The trouble with oppositional politics is that it’s always more important to blame the other side than it is to understand a problem properly. There was a classic example of this on the radio this morning. Iain Duncan Smith, the Work and Pensions Secretary, was explaining the changes to housing benefit that come in today. Yes, many households will see reductions in their housing benefit, he says, but the welfare system has to be reined in.
The narrative that Duncan Smith was working to was that housing benefit doubled under the last Labour government. The implied message there is that Labour were soft on welfare, allowing all kinds of scroungers to enjoy discounted housing at the expense of the hardworking people of Britain. But while that’s a convenient political point, it ignores the real reasons behind that rise in benefits.
In the decade after Labour came to power, there was a long property boom. The average price of a house doubled and then some. The cost of renting has also risen to unprecedented highs.
Growth in average wages in Britain has not kept pace with the cost of housing. Inevitably, this means that many people have been spending an larger percentage of their earnings on housing. For those on low incomes, that may push you into eligibility for housing benefit.
As evidence of this, you need look no further than the sorts of households claiming the benefit. In the past, housing benefit was closely correlated to unemployment, but more and more working people have been applying. In the last few years, the majority of new sign-ups to housing benefit have been from working families.
The problem with a political explanation of problems rather than a factual understanding of them, is that your solutions don’t get the heart of the matter. So the coalition government’s new plans today will cut the benefit budget, but it won’t do anything to actually solve the underlying problem – housing is too expensive in Britain today. (Before anyone mentions the housing shortage, Britain hasn’t had one since 1971 and that’s whole other post)
Instead, other parts of the government are making things worse. The chancellor’s latest budget includes measures to try and jumpstart the property market again, the very source of the problem.

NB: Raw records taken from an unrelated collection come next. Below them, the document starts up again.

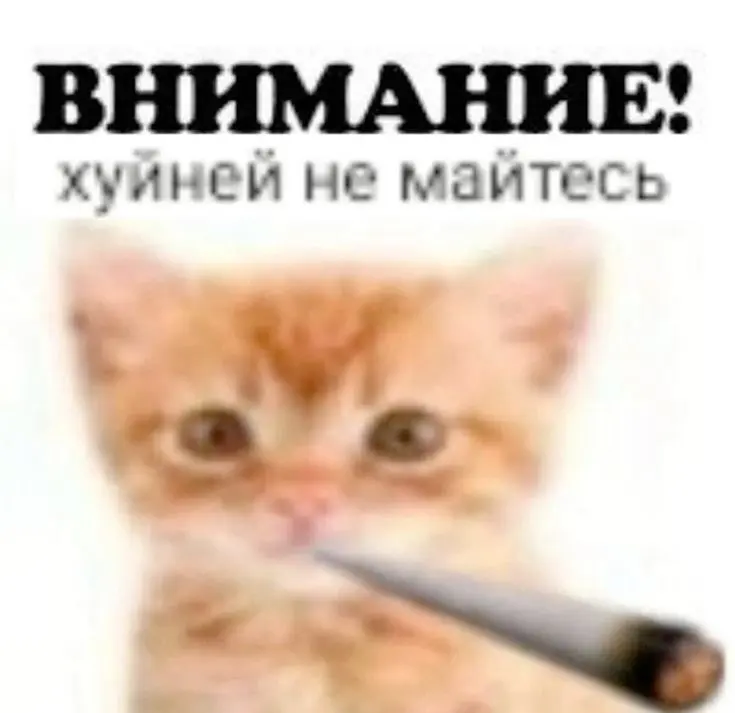
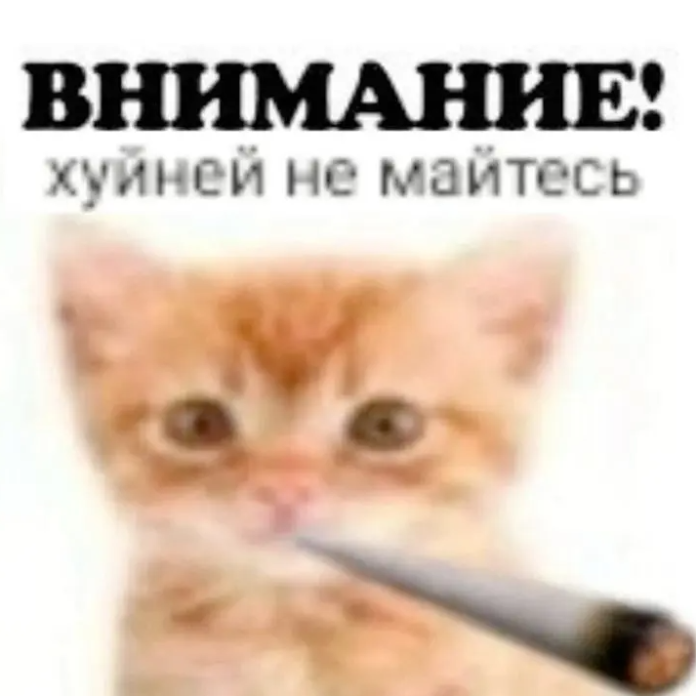
SOHRA

diff --git a/index.html b/index.html
@@ -21,14 +21,14 @@
         <h2 class = "section-title">Фритрек и нулевой спринт: Подготовка к работе</h2>
           <div class = "card-image">
             <span class = "label">&lt;/HTML&gt;</span>
-            <img class = "card_type" src = "./images/card1.webp" alt = "кот с сигарой"/>
+            <img class = "card_type" src = "./images/card4.webp" alt = "кот с сигарой"/>
           </div>
           <div class = "text-card">
             <p>Это было самое начало пути. На этом этапе важно было проникнуться основами и настроиться на учёбу. И, возможно, подумать, как новые знания могут повлиять на ваше будущее.</p>
-            <p>интересно</p>
+            <p>Страшное окончание. Осознание никчёмности</p>
           </div>
           <div class = "card-button">
-          <button class = "card-icon__button" type = "button" aria-label="лайк">
+          <button class = "card__like-button" type = "button" aria-label="лайк">
             <svg class = "like-icon" width="39" height="36" viewBox="0 0 39 36" fill = "none" xmlns = "https://www.w3.org/2000/svg">
               <g class="heart">
                 <path class = "contur" d="M12 6H9V9H12V6ZM15 6H12V9H15V6ZM9 9H6V12H9V9ZM9 12H6V15H9V12ZM9 15H6V18H9V15ZM18 6H15V9H18V6ZM12 18H9V21H12V18ZM15 21H12V24H15V21ZM18 24H15V27H18V24ZM27 6H30V9H27V6ZM24 6H27V9H24V6ZM30 9H33V12H30V9ZM30 12H33V15H30V12ZM30 15H33V18H30V15ZM21 6H24V9H21V6ZM27 18H30V21H27V18ZM24 21H27V24H24V21ZM21 24H24V27H21V24ZM21 27H18V30H21V27ZM21 9H18V12H21V9Z" fill="var(--contur-color)"/>
@@ -38,8 +38,8 @@
               <path class="sparks" d="M36 13H39V16H36V13ZM27 27H30V30H27V27ZM18 33H21V36H18V33ZM9 27H12V30H9V27ZM24 0H27V3H24V0ZM33 3H36V6H33V3ZM3 3H6V6H3V3ZM12 0H15V3H12V0ZM0 13H3V16H0V13Z" fill="var(--heart-like-color)"/>
             </svg>
           </button>
-          <button class = "card-like__button" type = "button">
-            <span class = "text-button">Like</span>
+          <button class = "card__like-button" type = "button">
+            <span class = "button__text">Like</span>
           </button>
           </div>
       </article>

diff --git a/styles/style.css b/styles/style.css
@@ -78,8 +78,8 @@
   border: 2px solid #000;
   background-color: #fff;
   gap: 1px;
-  max-width: 696px;
-  max-height: 1001px;
+  margin-inline: auto;
+  max-inline-size: 696px;
 }
 
 @media (width <= 375px) {
@@ -95,11 +95,56 @@
 }
 
 .card-image {
-  display: grid;
-  border: 2px solif #000;
+  border-block-start: 2px solid #000;
+  border-block-end: 2px solid #000;
   position: relative;
-  max-width: 696px;
-  max-height: 696px;
   aspect-ratio: 1/1;
   margin-inline: auto;
+}
+
+.label {
+  position: absolute;
+  font-family: var(--font-accent, fantazy);
+  font-size: 14px;
+  top: 25px;
+  right: 25px;
+  z-index: 1;
+  color: #000;
+  filter: opacity(50%);
+  text-shadow: 1px var( --font-accent-color, #fff);
+  display: block;
+}
+
+@media (width <= 375px) {
+  .label {
+    top: 23px;
+    right: 11px;
+  }
+}
+
+.card_type {
+  object-fit: cover;
+  object-position: center;
+  display: block;
+  inline-size: 100%;
+  block-size: 100%;
+}
+
+.text-card {
+  display: flex;
+  flex-direction: column;
+  padding: 25px;
+  gap: 27px;
+  font-family: var(--font-main);
+  line-height: 21px;
+  font-size: 18px;
+  font-weight: 400;
+}
+
+.card-button {
+  display: flex;
+  justify-content: end;
+  gap: 5px;
+  align-items: center;
+  padding: 0 25px 25px 0;
 }

diff --git a/fonts/fonts.css b/fonts/fonts.css
@@ -1,1 +1,19 @@
 /* В этом файле вы импортируете все шрифты для сайта. Один из них вариативный и требует особенной настройки */
+@font-face {
+    font-family: "Press Start 2P";
+    src: url(./PressStart2P-Regular.woff) format("woff");
+    font-weight: 400;
+    font-display: swap;
+    font-style: normal;
+}
+
+@font-face {
+    font-family: Inter;
+    font-weight: 400 785;
+    src: 
+        local("Inter=Variable"),
+        url(./Inter-Variable.woff2) format("woff2 supports variations"),
+        url(./Inter-Variable.woff2) format("woff2-variations");
+    font-display: swap;
+    font-style: normal;
+}
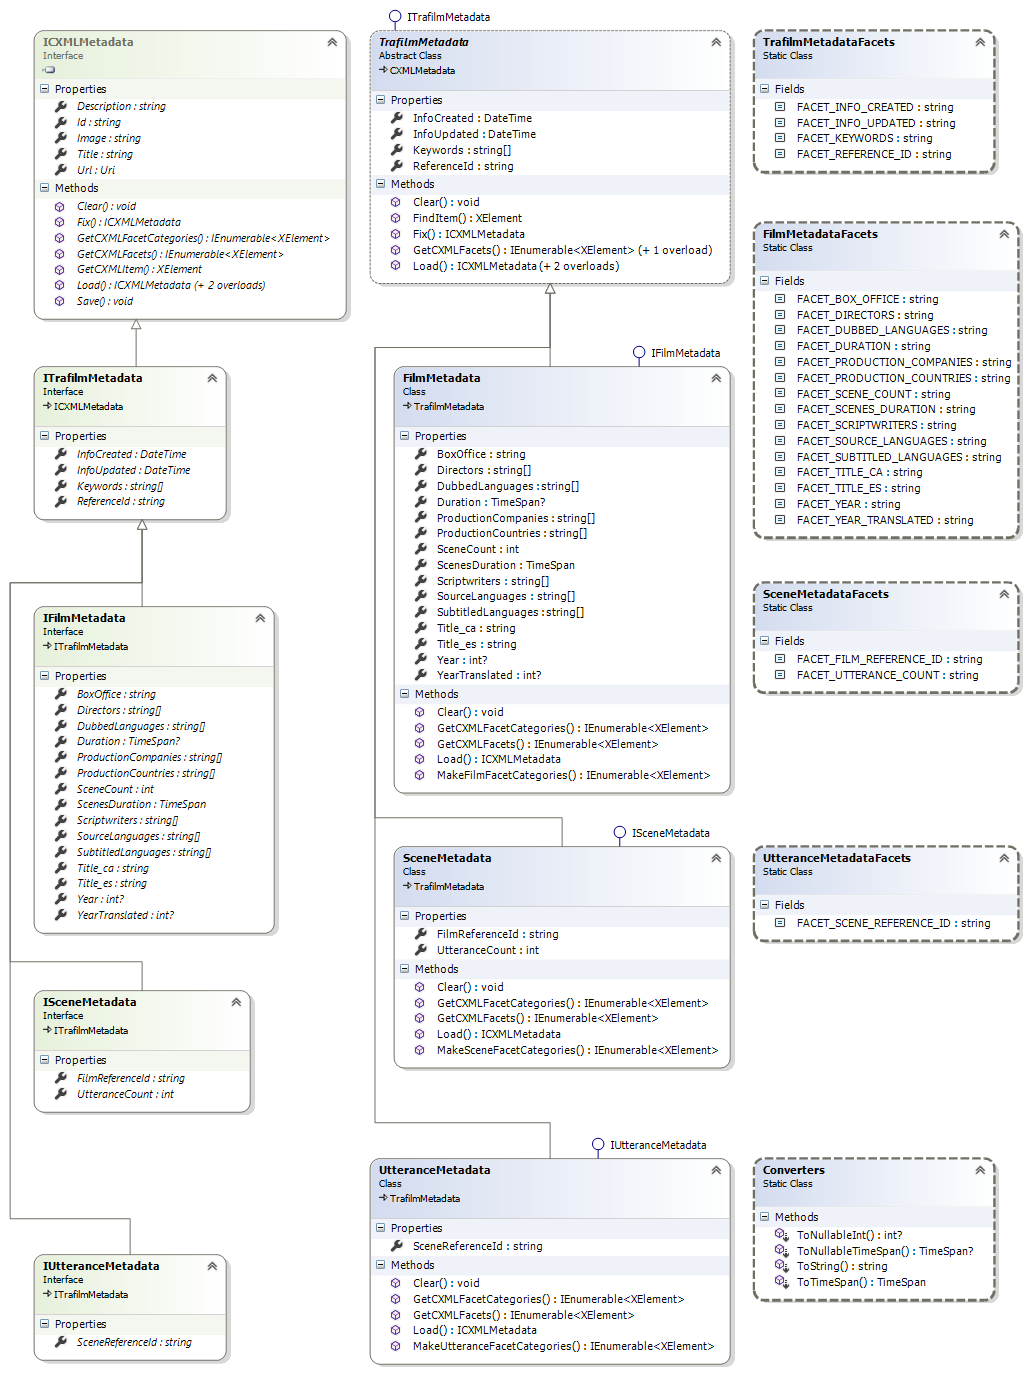
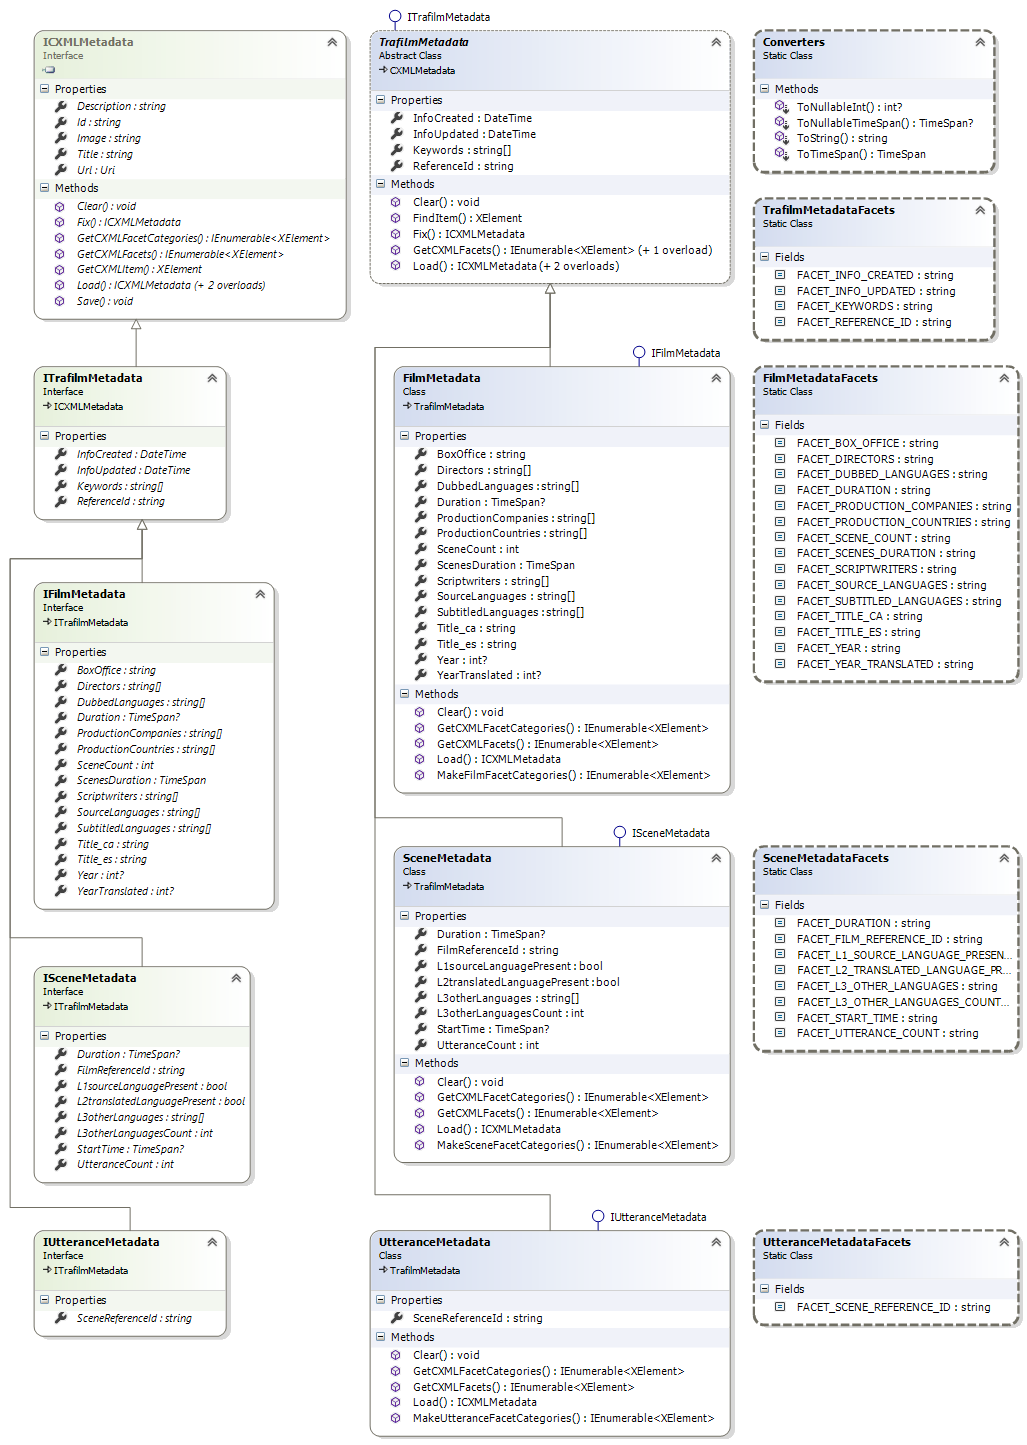
- Completed Scene metadata

diff --git a/Metadata/Scene/SceneMetadata.cs b/Metadata/Scene/SceneMetadata.cs
@@ -1,9 +1,9 @@
 //Project: Trafilm (http://trafilm.net)
 //Filename: SceneMetadata.cs
-//Version: 20160502
+//Version: 20160503
 
 using Metadata.CXML;
-
+using System;
 using System.Collections.Generic;
 using System.Xml.Linq;
 
@@ -17,7 +17,16 @@ namespace Trafilm.Metadata
 
     public string FilmReferenceId { get; set; }
 
-    //...
+    public TimeSpan? StartTime { get; set; }
+    public TimeSpan? Duration { get; set; }
+
+    public bool L1sourceLanguagePresent { get; set; }
+    public bool L2translatedLanguagePresent { get; set; }
+
+    //Calculatable//
+
+    public int L3otherLanguagesCount { get; set; }
+    public string[] L3otherLanguages { get; set; }
 
     public int UtteranceCount { get; set; }
 
@@ -31,7 +40,14 @@ namespace Trafilm.Metadata
 
       FilmReferenceId = "";
 
-      //...
+      StartTime = null;
+      Duration = null;
+
+      L1sourceLanguagePresent = true; //this is the most usual case
+      L2translatedLanguagePresent = true; //this is the most usual case
+
+      L3otherLanguagesCount = 0;
+      L3otherLanguages = new string[] { };
 
       UtteranceCount = 0;
     }
@@ -44,7 +60,14 @@ namespace Trafilm.Metadata
 
       FilmReferenceId = facets.CXMLFacetStringValue(SceneMetadataFacets.FACET_FILM_REFERENCE_ID);
 
-      //...
+      StartTime = facets.CXMLFacetStringValue(SceneMetadataFacets.FACET_START_TIME).ToNullableTimeSpan("HH:MM:SS.FF");
+      Duration = facets.CXMLFacetStringValue(SceneMetadataFacets.FACET_DURATION).ToNullableTimeSpan("MM:SS.FF");
+
+      L1sourceLanguagePresent = facets.CXMLFacetBoolValue(SceneMetadataFacets.FACET_L1_SOURCE_LANGUAGE_PRESENT);
+      L2translatedLanguagePresent = facets.CXMLFacetBoolValue(SceneMetadataFacets.FACET_L2_TRANSLATED_LANGUAGE_PRESENT);
+
+      L3otherLanguagesCount = int.Parse(facets.CXMLFacetStringValue(SceneMetadataFacets.FACET_L3_OTHER_LANGUAGES_COUNT));
+      L3otherLanguages = facets.CXMLFacetStringValues(SceneMetadataFacets.FACET_L3_OTHER_LANGUAGES);
 
       UtteranceCount = int.Parse(facets.CXMLFacetStringValue(SceneMetadataFacets.FACET_UTTERANCE_COUNT));
 
@@ -65,7 +88,14 @@ namespace Trafilm.Metadata
 
       AddNonNullToList(facets, CXML.MakeStringFacet(SceneMetadataFacets.FACET_FILM_REFERENCE_ID, FilmReferenceId));
 
-      //...
+      AddNonNullToList(facets, CXML.MakeStringFacet(SceneMetadataFacets.FACET_START_TIME, StartTime.ToString("HH:MM:SS.FF")));
+      AddNonNullToList(facets, CXML.MakeStringFacet(SceneMetadataFacets.FACET_DURATION, Duration.ToString("MM:SS.FF")));
+
+      AddNonNullToList(facets, CXML.MakeStringFacet(SceneMetadataFacets.FACET_L1_SOURCE_LANGUAGE_PRESENT, L1sourceLanguagePresent.ToString())); //this will give True/False (not Yes/No)
+      AddNonNullToList(facets, CXML.MakeStringFacet(SceneMetadataFacets.FACET_L2_TRANSLATED_LANGUAGE_PRESENT, L2translatedLanguagePresent.ToString())); //this will give True/False (not Yes/No)
+
+      AddNonNullToList(facets, CXML.MakeStringFacet(SceneMetadataFacets.FACET_L3_OTHER_LANGUAGES_COUNT, L3otherLanguagesCount.ToString()));
+      AddNonNullToList(facets, CXML.MakeStringFacet(SceneMetadataFacets.FACET_L3_OTHER_LANGUAGES, L3otherLanguages));
 
       AddNonNullToList(facets, CXML.MakeStringFacet(SceneMetadataFacets.FACET_UTTERANCE_COUNT, UtteranceCount.ToString()));
 
@@ -84,7 +114,14 @@ namespace Trafilm.Metadata
 
       result.Add(CXML.MakeFacetCategory(SceneMetadataFacets.FACET_FILM_REFERENCE_ID, CXML.VALUE_STRING, null, isFilterVisible: true, isMetadataVisible: true, isWordWheelVisible: false));
 
-      //...
+      result.Add(CXML.MakeFacetCategory(SceneMetadataFacets.FACET_START_TIME, CXML.VALUE_STRING, null, isFilterVisible: true, isMetadataVisible: true, isWordWheelVisible: true));
+      result.Add(CXML.MakeFacetCategory(SceneMetadataFacets.FACET_DURATION, CXML.VALUE_STRING, null, isFilterVisible: true, isMetadataVisible: true, isWordWheelVisible: true));
+
+      result.Add(CXML.MakeFacetCategory(SceneMetadataFacets.FACET_L1_SOURCE_LANGUAGE_PRESENT, CXML.VALUE_STRING, null, isFilterVisible: true, isMetadataVisible: true, isWordWheelVisible: true));
+      result.Add(CXML.MakeFacetCategory(SceneMetadataFacets.FACET_L2_TRANSLATED_LANGUAGE_PRESENT, CXML.VALUE_STRING, null, isFilterVisible: true, isMetadataVisible: true, isWordWheelVisible: true));
+
+      result.Add(CXML.MakeFacetCategory(SceneMetadataFacets.FACET_L3_OTHER_LANGUAGES_COUNT, CXML.VALUE_STRING, null, isFilterVisible: true, isMetadataVisible: true, isWordWheelVisible: true));
+      result.Add(CXML.MakeFacetCategory(SceneMetadataFacets.FACET_L3_OTHER_LANGUAGES, CXML.VALUE_STRING, null, isFilterVisible: true, isMetadataVisible: true, isWordWheelVisible: true));
 
       result.Add(CXML.MakeFacetCategory(SceneMetadataFacets.FACET_UTTERANCE_COUNT, CXML.VALUE_STRING, null, isFilterVisible: true, isMetadataVisible: true, isWordWheelVisible: true));
 

diff --git a/Metadata/Scene/SceneMetadataFacets.cs b/Metadata/Scene/SceneMetadataFacets.cs
@@ -1,6 +1,6 @@
 //Project: Trafilm (http://trafilm.net)
 //Filename: SceneMetadataFacets.cs
-//Version: 20160501
+//Version: 20160502
 
 namespace Trafilm.Metadata
 {
@@ -9,7 +9,16 @@ namespace Trafilm.Metadata
   {
     public const string FACET_FILM_REFERENCE_ID = "Film Reference Id";
 
-    //...
+    public const string FACET_START_TIME = "Start time (hh:mm:ss.fs)";
+    public const string FACET_DURATION = "Duration (mm:ss.fs)";
+
+    public const string FACET_L1_SOURCE_LANGUAGE_PRESENT = "L1-Source language present";
+    public const string FACET_L2_TRANSLATED_LANGUAGE_PRESENT = "L2-Translated language present";
+
+    //Calculatable//
+
+    public const string FACET_L3_OTHER_LANGUAGES_COUNT = "L3-Other language count";
+    public const string FACET_L3_OTHER_LANGUAGES = "L3-Other languages";
 
     public const string FACET_UTTERANCE_COUNT = "Utterance count";
   }

diff --git a/Metadata/Scene/ISceneMetadata.cs b/Metadata/Scene/ISceneMetadata.cs
@@ -1,6 +1,8 @@
 //Project: Trafilm (http://trafilm.net)
 //Filename: ISceneMetadata.cs
-//Version: 20160502
+//Version: 20160503
+
+using System;
 
 namespace Trafilm.Metadata
 {
@@ -12,7 +14,16 @@ namespace Trafilm.Metadata
 
     string FilmReferenceId { get; set; }
 
-    //...
+    TimeSpan? StartTime { get; set; }
+    TimeSpan? Duration { get; set; }
+
+    bool L1sourceLanguagePresent { get; set; }
+    bool L2translatedLanguagePresent { get; set; }
+
+    //Calculatable//
+
+    int L3otherLanguagesCount { get; set; }
+    string[] L3otherLanguages { get; set; }
 
     int UtteranceCount { get; set; }
 

diff --git a/Metadata/Film/FilmMetadataFacets.cs b/Metadata/Film/FilmMetadataFacets.cs
@@ -1,6 +1,6 @@
 //Project: Trafilm (http://trafilm.net)
 //Filename: FilmMetadataFacets.cs
-//Version: 20160501
+//Version: 20160502
 
 namespace Trafilm.Metadata
 {
@@ -27,6 +27,8 @@ namespace Trafilm.Metadata
     public const string FACET_YEAR_TRANSLATED = "Year translated";
     public const string FACET_DUBBED_LANGUAGES = "Dubbed languages";
     public const string FACET_SUBTITLED_LANGUAGES = "Subtitled languages";
+
+    //Calculatable//
 
     public const string FACET_SCENE_COUNT = "Scene count";
     public const string FACET_SCENES_DURATION = "Scenes duration (hh:mm:ss)";

diff --git a/Metadata/Film/FilmMetadata.cs b/Metadata/Film/FilmMetadata.cs
@@ -36,6 +36,8 @@ namespace Trafilm.Metadata
     public string[] DubbedLanguages { get; set; }
     public string[] SubtitledLanguages { get; set; }
 
+    //Calculatable//
+
     public int SceneCount { get; set; }
     public TimeSpan ScenesDuration { get; set; }
 
@@ -51,7 +53,7 @@ namespace Trafilm.Metadata
       Title_ca = "";
       //...
 
-      Duration = TimeSpan.Zero;
+      Duration = null;
 
       Directors = new string[] { };
       Scriptwriters = new string[] { };

diff --git a/Metadata/Film/IFilmMetadata.cs b/Metadata/Film/IFilmMetadata.cs
@@ -33,6 +33,8 @@ namespace Trafilm.Metadata
     string[] DubbedLanguages { get; set; }
     string[] SubtitledLanguages { get; set; }
 
+    //Calculatable//
+
     int SceneCount { get; set; }
     TimeSpan ScenesDuration { get; set; }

And who can blame them? Rising house prices work magic for the economy – until the inevitable correction of course. But with any luck, that can always be blamed on the opposition.